By the end of the next day, the pulp on the underside of all of her toes looked the same. As the doctor in the family, I felt under some pressure to come up with an explanation. I made up something about burns from the hot paving slabs around the pool. Gracie didn’t say as much, but her look suggested a dawning scepticism over my claims to hold a medical degree.

The next day, Gracie and her new-found holiday playmate, Eve, abruptly terminated a marathon piggy-in-the-middle session in the pool with Eve’s dad. “Our feet are bleeding,” they announced, somewhat incredulously. Sure enough, bright-red blood was flowing, apparently painlessly, from the bottoms of their big toes.

Doctors are used to contending with Google. Often, what patients discover on the internet causes them undue alarm, and our role is to provide context and reassurance. But not infrequently, people come across information that outstrips our knowledge. On my return from our room with fresh supplies of plasters, my wife looked up from her sun lounger with an air of quiet amusement.

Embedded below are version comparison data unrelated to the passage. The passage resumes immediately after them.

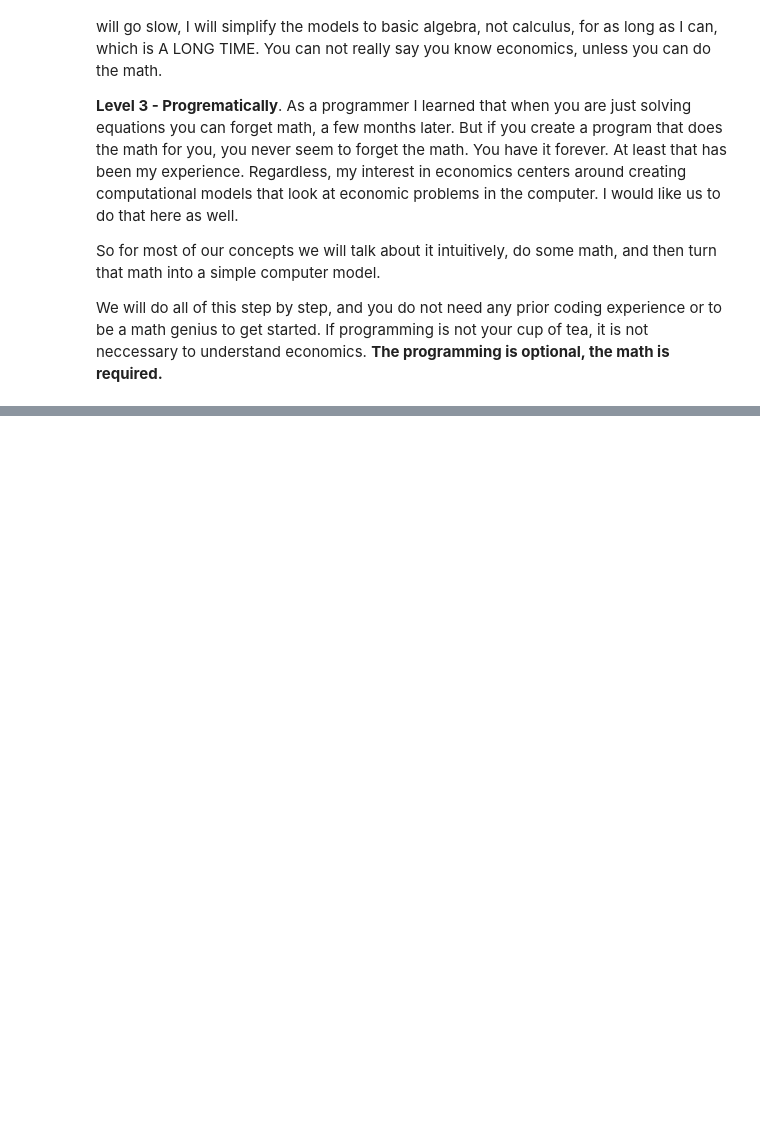
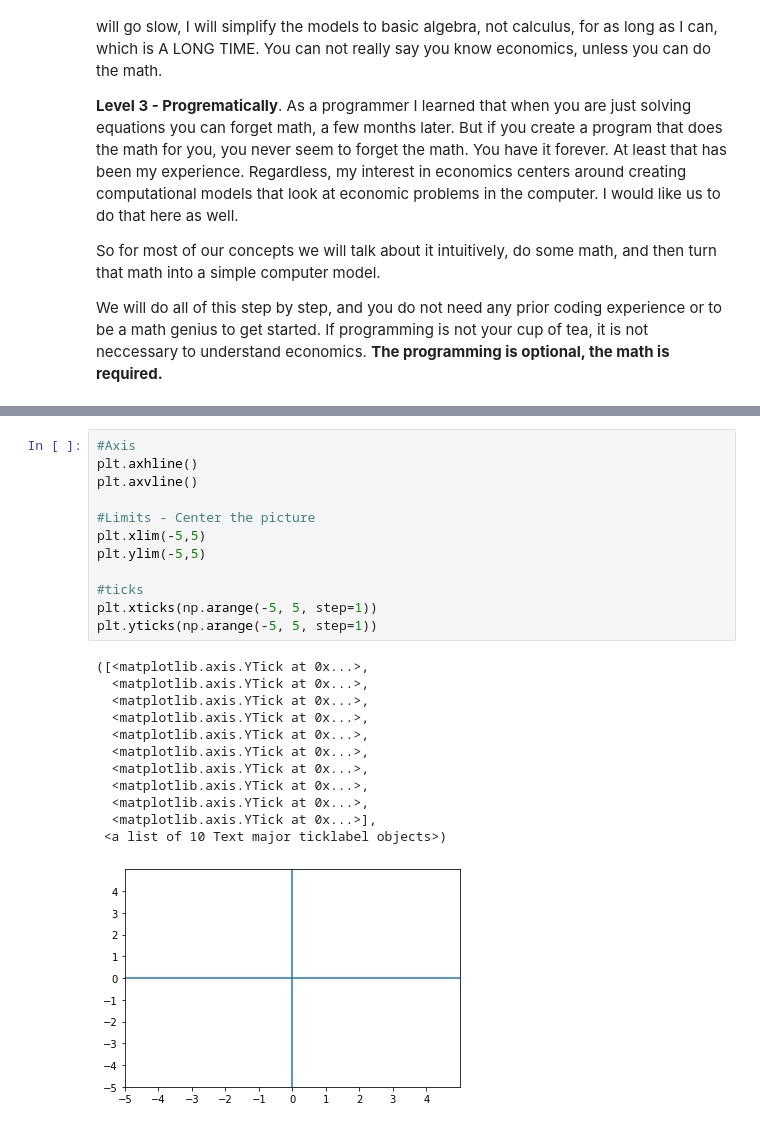
Before and after one commit to RichieSater/economics, a Jupyter notebook: 1_whatEconomics.ipynb, the cells around one changed output, grey strips where cells are left out. Cells and saved outputs as stored; diff of their text form; blank space fills up the shorter version.

```diff
--- a/1_whatEconomics.ipynb
+++ b/1_whatEconomics.ipynb
@@ -96,0 +276,25 @@ plt.show()
+# %%
+#Axis
+plt.axhline()
+plt.axvline()
+
+#Limits - Center the picture
+plt.xlim(-5,5)
+plt.ylim(-5,5)
+
+#ticks
+plt.xticks(np.arange(-5, 5, step=1))
+plt.yticks(np.arange(-5, 5, step=1))
+# %% [output]
+([<matplotlib.axis.YTick at 0x...>,
+  <matplotlib.axis.YTick at 0x...>,
+  <matplotlib.axis.YTick at 0x...>,
+  <matplotlib.axis.YTick at 0x...>,
+  <matplotlib.axis.YTick at 0x...>,
+  <matplotlib.axis.YTick at 0x...>,
+  <matplotlib.axis.YTick at 0x...>,
+  <matplotlib.axis.YTick at 0x...>,
+  <matplotlib.axis.YTick at 0x...>,
+  <matplotlib.axis.YTick at 0x...>],
+ <a list of 10 Text major ticklabel objects>)
+[figure, added]
```
Also changed, not shown: parts of 46 cells of this notebook, 6 other files.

“It’s called ‘pool toe’,” she said, handing me her iPhone. The page she had tracked down described the girls’ situation exactly: friction burns, most commonly seen in children, caused by repetitive hopping about on the abrasive floors of swimming pools. Doctors practising in hot countries must see it all the time. I doubt it presents often to British GPs.

I remained puzzled about the lack of pain. The injuries looked bad, but neither Gracie nor Eve was particularly bothered. Here the internet drew a blank, but I suspect it has to do with the “pruning” of our skin that we’re all familiar with after a soak in the bath. This only occurs over the pulps of our fingers and toes. It was once thought to be caused by water diffusing into skin cells, making them swell, but the truth is far more fascinating.

The wrinkling is an active process, triggered by immersion, in which the blood supply to the pulp regions is switched off, causing the skin there to shrink and pucker. This creates the biological equivalent of tyre treads on our fingers and toes and markedly improves our grip – of great evolutionary advantage when grasping slippery fish in a river, or if trying to maintain balance on slick wet rocks.

The flip side of this is much greater friction, leading to abrasion of the skin through repeated micro-trauma. And the lack of blood flow causes nerves to shut down, depriving us of the pain that would otherwise alert us to the ongoing tissue damage. An adaptation that helped our ancestors hunt in rivers proves considerably less use on a modern summer holiday.

I may not have seen much of the local heritage, but the trip to Italy taught me something new all the same. 

This article first appeared in the 17 August 2017 issue of the New Statesman, Trump goes nuclear